Capital'e abone olun.

Will Venture Capital Continue?

Last year venture capital funds spent US$3.3 billion in Turkey. Now everybody is wondering that the funds will do in 2009. There are those who think that the crisis might make it “difficult” for fu...

Son Güncelleme: 01.01.2009

Last year venture capital funds spent US$3.3 billion in Turkey. Now everybody is wondering that the funds will do in 2009. There are those who think that the crisis might make it “difficult” for funds and companies to reach agreements. The funds are expected to revise their company valuations in the light of the new environment resulting from the crisis. For this reason, the dominant trend is likely to be one of “wait and see”. Activity will pick up after the second half of 2009. The companies in which the funds are particularly interested include leaders in their sectors and small and medium-sized enterprises. Indebted companies are also seen as an opportunity. Real estate funds will enter a long hibernation;

US$3.3 billion… This is how much venture capital funds invested in Turkey in 2008 in just two acquisitions. In the last three years in particular venture capital funds have been regarded by Turkish companies as one of the most advantageous ways to find financing and grow. And the volume of investments financed by these funds really has grown from year to year. In 2006 venture capital investments totaled US$2.3 billion, rising to US$2.7 billion in 26 transactions in 2007. The largest transaction in 2008 was the purchase of a 50.8 percent stake in Migros for YTL 1.98 billion by the London-based BC Partners. According to the published figures, the total volume of the 19 investment transactions which were realized last year was over US$4 billion. Now everybody is wondering what position the funds will take this year and which sectors and companies they will invest in. For funds which are fed by global liquidity, 2009 offers significant opportunities but will also require them to be cautious. Managers of the venture capital funds in Turkey believe that global liquidity and acquisition financing will decline in 2009 and that strategic financial investors will be more careful when it comes to making investments.

A Difficult Year?
The funds which are investing in Turkey will both share the difficulties faced by the real sector and try to channel resources to the right companies.
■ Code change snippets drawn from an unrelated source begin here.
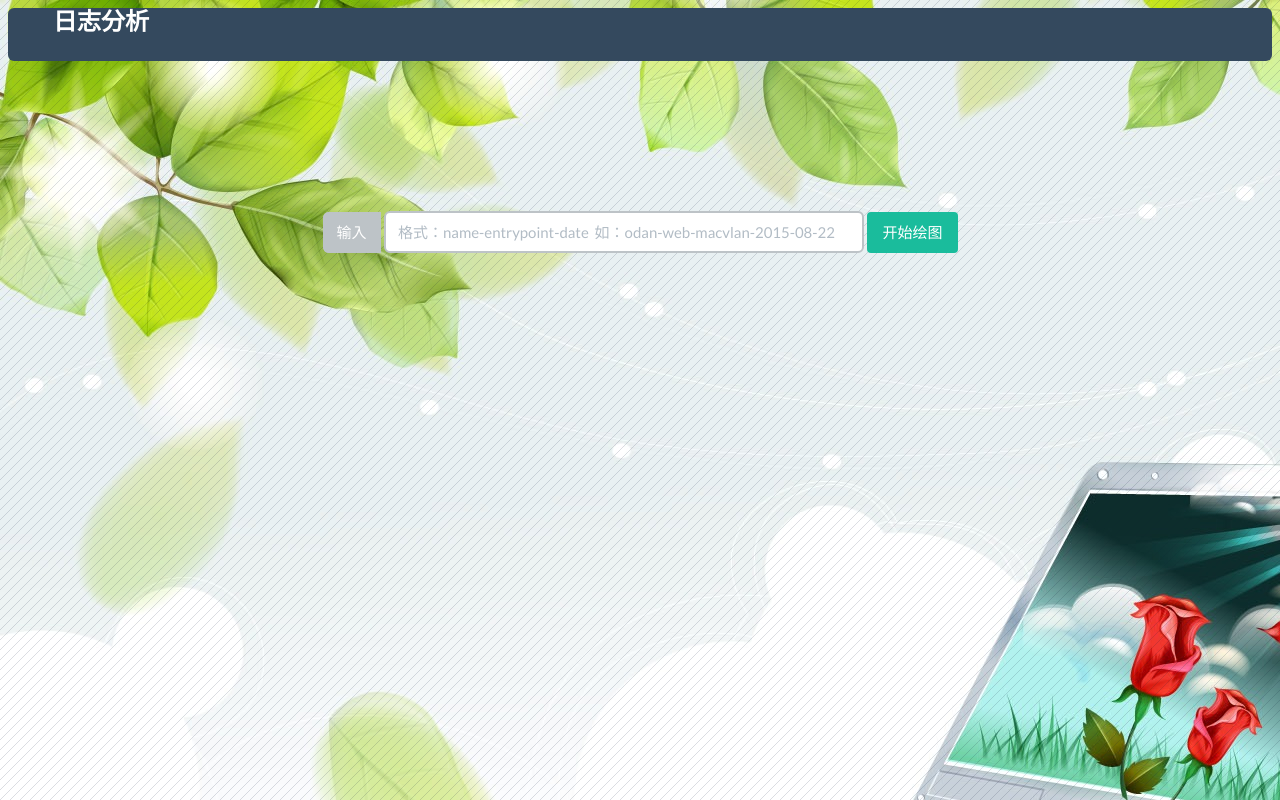
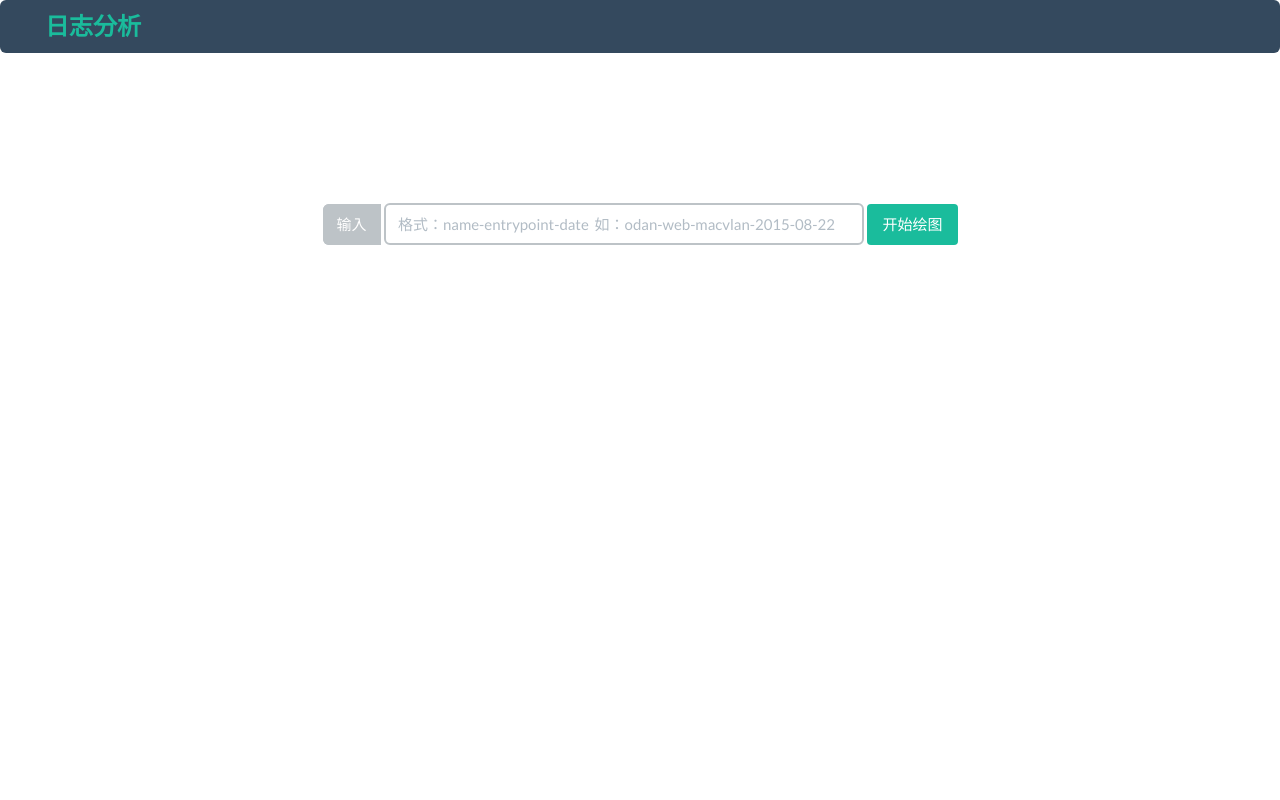
Before and after one commit to BlueKarl/Counter, a Flask app: page /linechart in a window 1280 px wide. Run offline with Flask 2, Linux system fonts and the light colour scheme; a map, chart or similar area stays blank; some libraries are stand-ins or nearby versions; some web fonts are replaced.

Commit message:
修改config

```diff
--- a/log/config.py
+++ b/log/config.py
@@ -1,6 +1,6 @@
 import os
 
-REDIS_HOST = os.getenv('REDIS_HOST', 'logcount.intra.hunantv.com')
+REDIS_HOST = os.getenv('REDIS_HOST', '10.222.46.215')
 REDIS_PORT = os.getenv('REDIS_PORT', 8889)
 #REDIS_HOST = os.getenv('REDIS_HOST', 'localhost')
 #REDIS_PORT = os.getenv('REDIS_PORT', 6379)
--- a/templates/linechart.html
+++ b/templates/linechart.html
@@ -5,13 +5,13 @@
 <script src="../static/js/flat-ui.min.js"></script>
 <link rel="stylesheet" type="text/css" href="../static/css/flat-ui.min.css">
 </head>
-<body style="background-image: url(../static/images/pattern.png), url(../static/images/background.jpg);">
+<body style="margin-top: 0px;margin-left: 0px;margin-right: 0px;">
   <header style='padding-left: 0px;
                  padding-right: 0px;
                  padding-bottom: 0px;
                  padding-top: 0px;'>
     <nav class='navbar navbar-inverse navbar-embossed' role='navigation' style='margin-bottom:0px;'>
-    <div class='navbar-header'>
+      <div class='navbar-header' style="margin-top: 13px;">
       <a class='navbar-brand' style="padding-left: 45px;" href='/'>日志分析</a>
     </div>
   </header>
```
Seymur Tarı, General Manager of Turkven, who has realized six investments in the last 18 months, says: “We are part of the real sector as a result of the 10 companies in which we have invested. On the one hand, we are the company’s owners and we share the problems they face. On the other hand we are looking at new companies.” Bedminister capital Management Fund Manager Ercan Ergül describes 2009 as “a difficult year.”

In fact, the biggest difficulty is the possibility of funds which have made leveraged investments facing loan payment difficulties. Funds which specialize in Turkey are a little more fortunate as they usually use capital to invest. But global firms which operate on a leveraging basis and are interested in big companies are expected to face a stagnation in the world this year, including in Turkey.

All Of Them Have Funds
Despite this negative picture, funds which focus on Turkey are continuing with their investment plans. Because they have been established relatively recently, they all have capital which they can invest and. even at “a low heat” they are continuing negotiations with companies.

For example, in the first quarter of 2009, the Actera Group is planning to launch two new investments which are at the signature stage. Carlyle is aiming to close at least two deals in the first quarter. Ahmet Tataroğlu, the Turkey head of NBK Capital, which provides consulting services to other foreign funds as well as the NBK Capital fund, thinks that a lively and productive period will start from the second half of 2009 onwards.

One of the reasons for this expectation is the economic slowdown. Moreover, as a result of the problems that may be faced in meeting debt repayments, Turkish companies will need capital and this raises the possibility of them reaching an agreement with the funds. Fund managers think that Turkish companies which are currently in a good financial position, but will not want to take on future risks because of their debts, could be a good investment opportunity.

The Sectors Which Attract The Funds’ Interest

Every Sector Has A Chance
Funds now look at a company’s financial potential rather than sectors. Actera Partners Managing Partner Murat Çavuşoğlu says: “In some dynamic, profitable sectors which we want to be in, we cannot find any investment opportunities. In some sectors in which we are not interested, the condition of a specific company may create an opportunity.”

Catching The Leader
The most important problem faced by funds today is that they cannot make future projections about sectors which were previously their favourites, such as construction and the automotive supply industry. In such an environment, funds want rather to be partners with companies which have a high brand awareness. Kerem Göktan, the manager of the Supem fund, believes that sectors which will be less affected by the crisis, such as foodstuffs, health, non-banking financial services, leasing and factoring will be the ones which attract more interest from funds.

€50 Million
In terms of company size, most of the demand is for opportunities in those which are worth €50 million or more. Interest in firms which are smaller than this figure is usually only in those which have the potential for very rapid growth. Another criterion set by the funds is that the company must have a good management.

Elçin Cirik